> _Supplied information_:
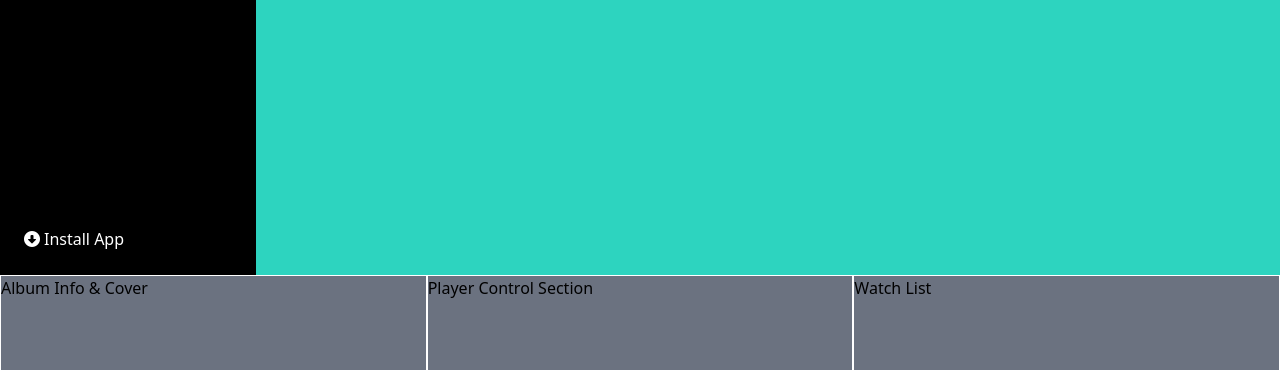
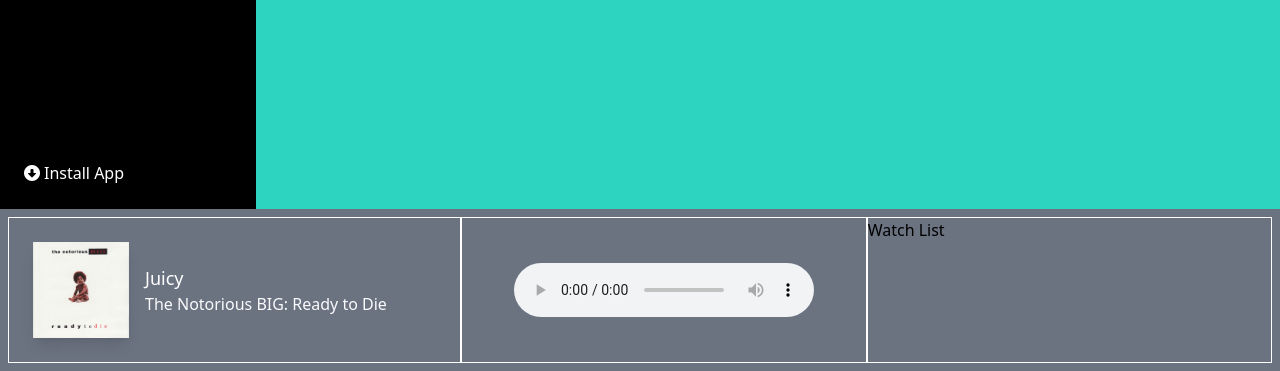
Before and after one commit to SauelAlmonte/spotify-frontend, a website: page index.html in a window 1280 px wide. Shown: the part 429-800 px from the top of the page. Drawn offline with Linux system fonts and the light colour scheme.

Commit message:
Spotify Layout

```diff
--- a/index.html
+++ b/index.html
@@ -77,12 +77,23 @@
     <!--Top Section End-->
 
     <!--Bottom Section Start-->
-    <div class="bg-gray-500 flex justify-around h-24">
-        <div class="flex flex-1 border border-white">
-            Album Info & Cover
+    <div class="bg-gray-500 flex justify-around p-2">
+        <div class="flex flex-1 border border-white p-6 items-center space-x-4">
+            <div class="shadow-lg hover:cursor-pointer">
+                <img src="img/ready-to-die.jpg" alt="biggie" class="w-24 h-24">
+            </div>
+            <div class="flex flex-col content-center text-white hover:cursor-pointer">
+                <h1 class="text-lg">Juicy</h1>
+                <p class="text-base text-gray-50">The Notorious BIG: Ready to Die</p>
+            </div>
+<!--            <div class="">-->
+<!--                <p>Duets: The Final Chapter</p>-->
+<!--            </div>-->
         </div>
-        <div class="flex flex-1 border border-white">
-            Player Control Section
+        <div class="flex flex-1 border border-white justify-center">
+            <div class="flex items-center">
+                <audio src="audio/ready-to-die.mp3" controls></audio>
+            </div>
             <!--Range-->
         </div>
         <div class="flex flex-1 border border-white">
```
Also changed, not shown: dist/tailwind.css, img/biggie.jpeg (added), img/ready-to-die.jpg (added), img/redy-to-die.jpeg (added), 2 other files.
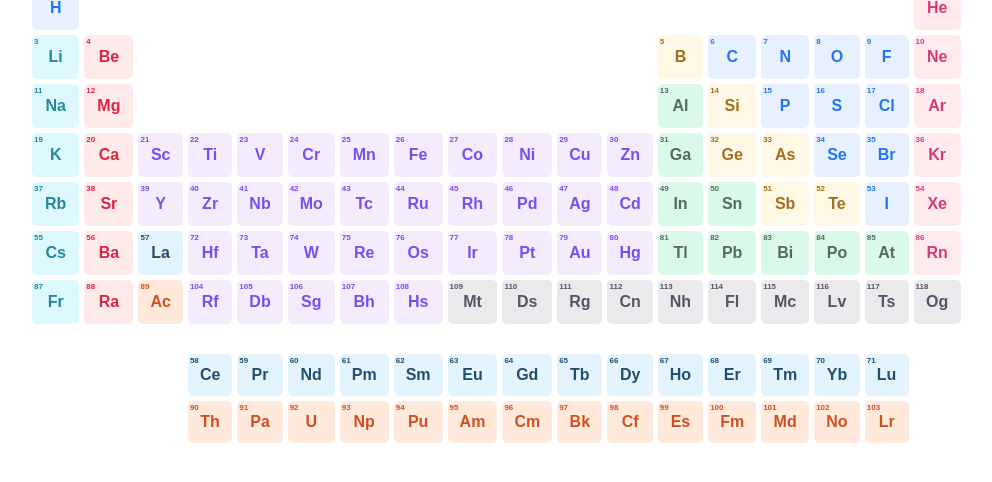
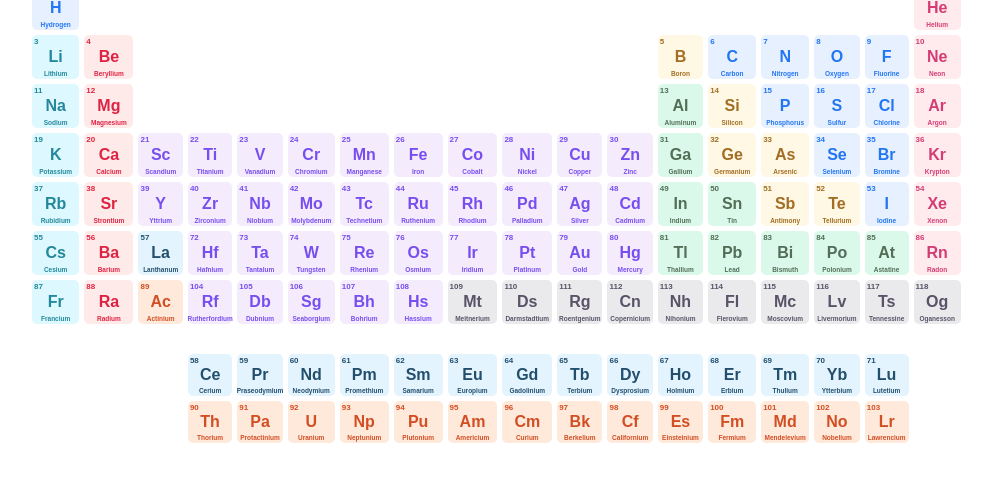
Before and after one commit to manishnittala007/periodictable, a plain HTML site: page index.html in a window 1280 px wide. Shown: the part 66-548 px from the top of the page, without its empty margins (152-1144 px from the left). Drawn offline with Linux system fonts and the light colour scheme.

Commit message:
Update index.css

```diff
--- a/index.css
+++ b/index.css
@@ -73,12 +73,12 @@ body {
     transition: display 0.8s ease;
 }
 .element-name{
-    display: none;
+/*     display: none; */
     position: absolute;
     font-size:6.5px;
-    bottom:0px;
+    bottom:2px;
     text-align: center;
-    transition: display 0.8s ease;
+/*     transition: display 0.8s ease; */
 
 }
 #He {
```
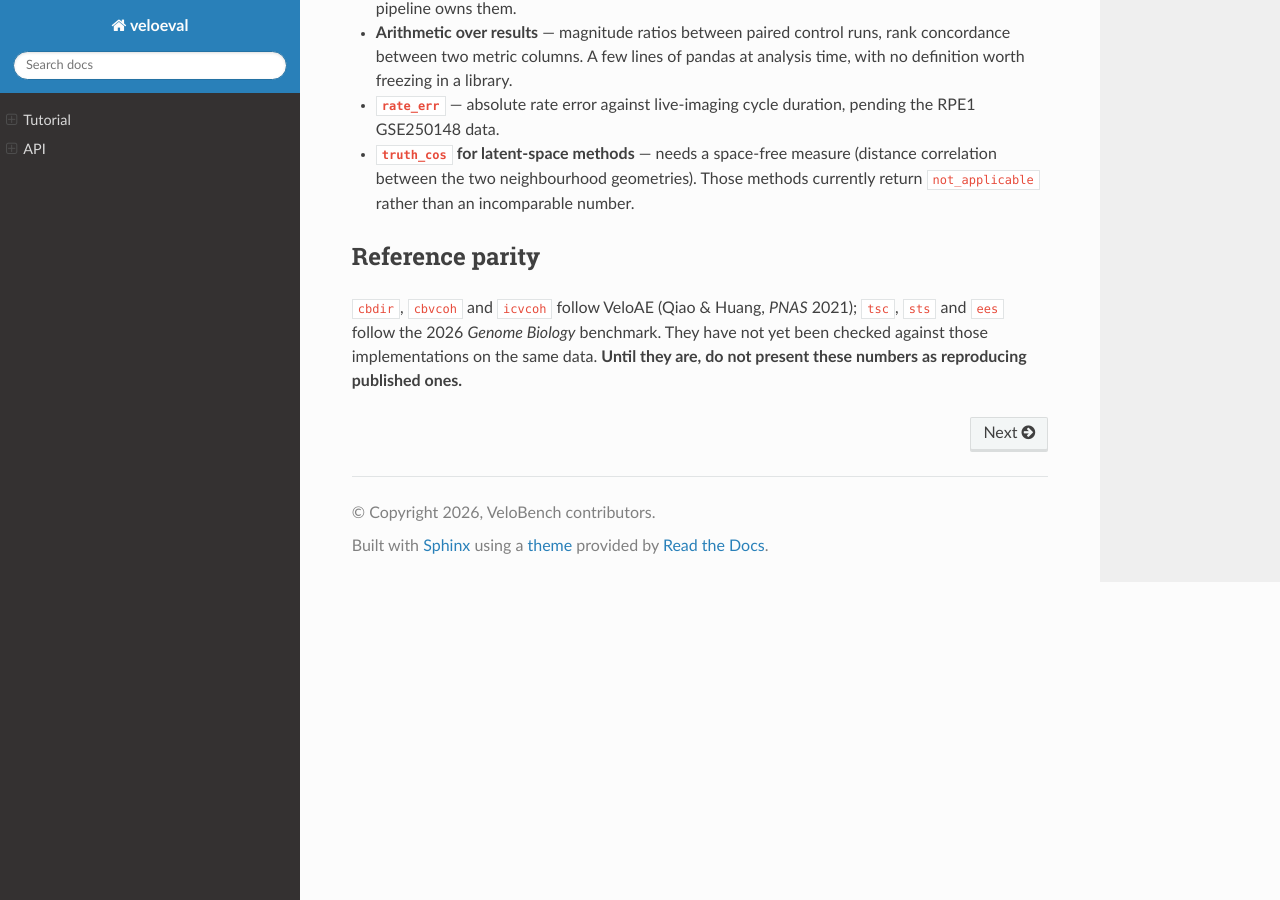
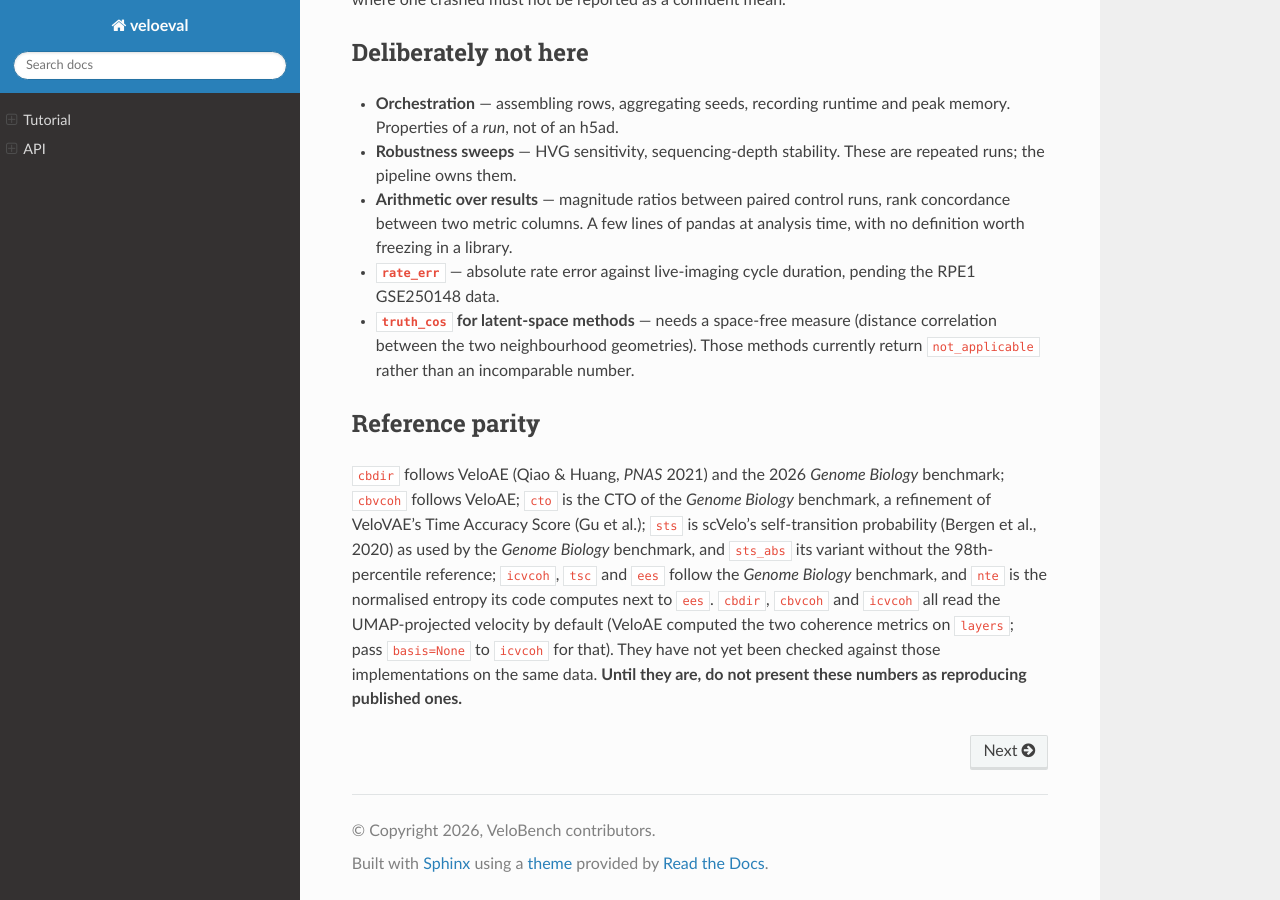
Before and after one commit to SScottWang/veloeval, a Sphinx documentation site: the page built from docs/index.md, in a window 1280 px wide and 900 px high, scrolled down 1935 px. Built offline with Sphinx 7.4.7 and the Read the Docs theme 3.1.0, drawn with Linux system fonts in a browser that asks for light colours; some of the changed text lies outside the part shown.

Commit message:
docs: labelling reference, design table, updated metric list

````diff
--- a/docs/index.md
+++ b/docs/index.md
@@ -20,6 +20,10 @@
 ```bash
 pip install git+https://github.com/SScottWang/veloeval.git@v0.0.1
 ```
+
+`prepare()` and `velocity_consistency` (which calls scVelo's own
+`velocity_confidence`) also need scvelo and scanpy: install with the `prepare`
+extra, `pip install "veloeval[prepare] @ git+https://github.com/SScottWang/veloeval.git@v0.0.1"`.
 
 Pin a tag rather than tracking `main`, and record `veloeval.__version__`
 alongside the numbers. Without it a table computed before a metric was fixed is
@@ -49,12 +53,14 @@
 | --- | --- | --- | --- |
 | **direction** | {func}`~veloeval.metrics.cbdir` | curated edges | higher |
 | | {func}`~veloeval.metrics.cbvcoh` | curated edges | higher |
-| | {func}`~veloeval.metrics.cto` | curated edges, inferred time | higher |
+| | {func}`~veloeval.metrics.cto` | inferred time; curated edges or measured stages | higher |
 | **coherence** | {func}`~veloeval.metrics.icvcoh` | cell-type labels | higher |
 | | {func}`~veloeval.metrics.velocity_consistency` | — | higher |
 | **temporal** | {func}`~veloeval.metrics.tsc` | measured time axis | higher |
-| **negative control** | {func}`~veloeval.metrics.sts` | transition matrix | higher |
-| | {func}`~veloeval.metrics.ees` | transition matrix | higher |
+| **negative control** | {func}`~veloeval.metrics.sts` | velocity graph | higher |
+| | {func}`~veloeval.metrics.sts_abs` | velocity graph | higher |
+| | {func}`~veloeval.metrics.ees` | velocity graph | higher |
+| | {func}`~veloeval.metrics.nte` | velocity graph | higher |
 | **ground truth** | {func}`~veloeval.metrics.phase_dir` | FUCCI phase | higher |
 | | {func}`~veloeval.metrics.truth_cos` | labelling reference | higher |
 | | {func}`~veloeval.metrics.gamma_corr` | labelling reference, per-gene rate | higher |
@@ -95,7 +101,14 @@
 
 ## Reference parity
 
-`cbdir`, `cbvcoh` and `icvcoh` follow VeloAE (Qiao & Huang, *PNAS* 2021);
-`tsc`, `sts` and `ees` follow the 2026 *Genome Biology* benchmark. They have not
+`cbdir` follows VeloAE (Qiao & Huang, *PNAS* 2021) and the 2026 *Genome
+Biology* benchmark; `cbvcoh` follows VeloAE; `cto` is the CTO of the
+*Genome Biology* benchmark, a refinement of VeloVAE's Time Accuracy Score (Gu et al.);
+`sts` is scVelo's self-transition probability (Bergen et al., 2020) as used by the
+*Genome Biology* benchmark, and `sts_abs` its variant without the 98th-percentile
+reference; `icvcoh`, `tsc` and `ees` follow the *Genome Biology* benchmark, and `nte` is
+the normalised entropy its code computes next to `ees`. `cbdir`, `cbvcoh` and `icvcoh` all read
+the UMAP-projected velocity by default (VeloAE computed the two coherence
+metrics on `layers`; pass `basis=None` to `icvcoh` for that). They have not
 yet been checked against those implementations on the same data. **Until they
 are, do not present these numbers as reproducing published ones.**
````
Also changed, not shown: README.md (+16 -4 lines), docs/api/groundtruth.md (+40 -0 lines), docs/api/negative.md (+5 -3 lines), docs/api/prepare.md (+1 -2 lines), docs/tutorial.md (+12 -5 lines).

> _Problem description_: Look through the entries above and find each line where the word "transition" occurs; copy those lines.

> _Output for this exercise_:
     transition: display 0.8s ease;
-    transition: display 0.8s ease;
+/*     transition: display 0.8s ease; */
-| **negative control** | {func}`~veloeval.metrics.sts` | transition matrix | higher |
-| | {func}`~veloeval.metrics.ees` | transition matrix | higher |
+`sts` is scVelo's self-transition probability (Bergen et al., 2020) as used by the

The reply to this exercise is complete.